■ EXERCISE OBJECTIVE
For each line of the data below, copy it if it holds the word "onToggleAssistant".

■ RECORDS SHOWN
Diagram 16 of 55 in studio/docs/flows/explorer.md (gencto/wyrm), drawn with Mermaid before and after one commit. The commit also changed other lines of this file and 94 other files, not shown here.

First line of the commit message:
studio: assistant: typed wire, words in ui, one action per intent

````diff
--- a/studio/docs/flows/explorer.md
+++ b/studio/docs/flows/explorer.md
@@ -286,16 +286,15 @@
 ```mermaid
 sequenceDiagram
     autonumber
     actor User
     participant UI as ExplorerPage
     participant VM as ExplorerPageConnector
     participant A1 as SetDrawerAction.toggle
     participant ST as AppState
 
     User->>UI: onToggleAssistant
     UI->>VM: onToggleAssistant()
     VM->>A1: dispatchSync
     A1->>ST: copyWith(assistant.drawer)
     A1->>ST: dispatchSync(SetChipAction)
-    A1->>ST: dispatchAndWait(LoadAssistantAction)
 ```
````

---

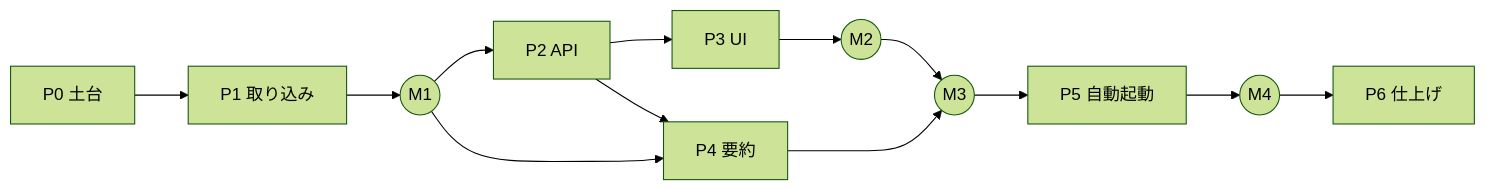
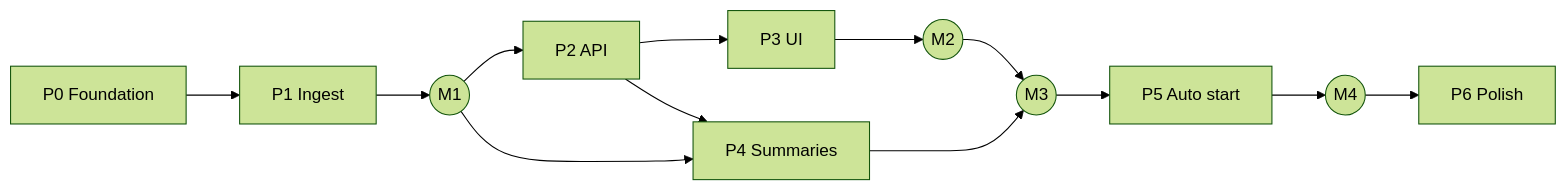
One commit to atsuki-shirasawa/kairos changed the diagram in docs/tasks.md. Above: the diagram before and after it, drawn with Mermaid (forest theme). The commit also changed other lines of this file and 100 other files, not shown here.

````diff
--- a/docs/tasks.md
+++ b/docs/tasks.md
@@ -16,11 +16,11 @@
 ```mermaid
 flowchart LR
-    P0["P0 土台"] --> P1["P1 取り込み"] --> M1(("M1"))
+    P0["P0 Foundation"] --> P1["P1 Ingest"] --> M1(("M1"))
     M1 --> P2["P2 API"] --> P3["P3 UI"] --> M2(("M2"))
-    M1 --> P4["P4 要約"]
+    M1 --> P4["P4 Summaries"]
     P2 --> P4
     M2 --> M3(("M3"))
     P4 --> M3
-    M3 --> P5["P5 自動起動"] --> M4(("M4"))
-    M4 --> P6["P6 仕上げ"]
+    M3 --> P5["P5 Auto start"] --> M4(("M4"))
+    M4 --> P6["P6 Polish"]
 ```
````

■ REPLY TO THE TASK
     User->>UI: onToggleAssistant
     UI->>VM: onToggleAssistant()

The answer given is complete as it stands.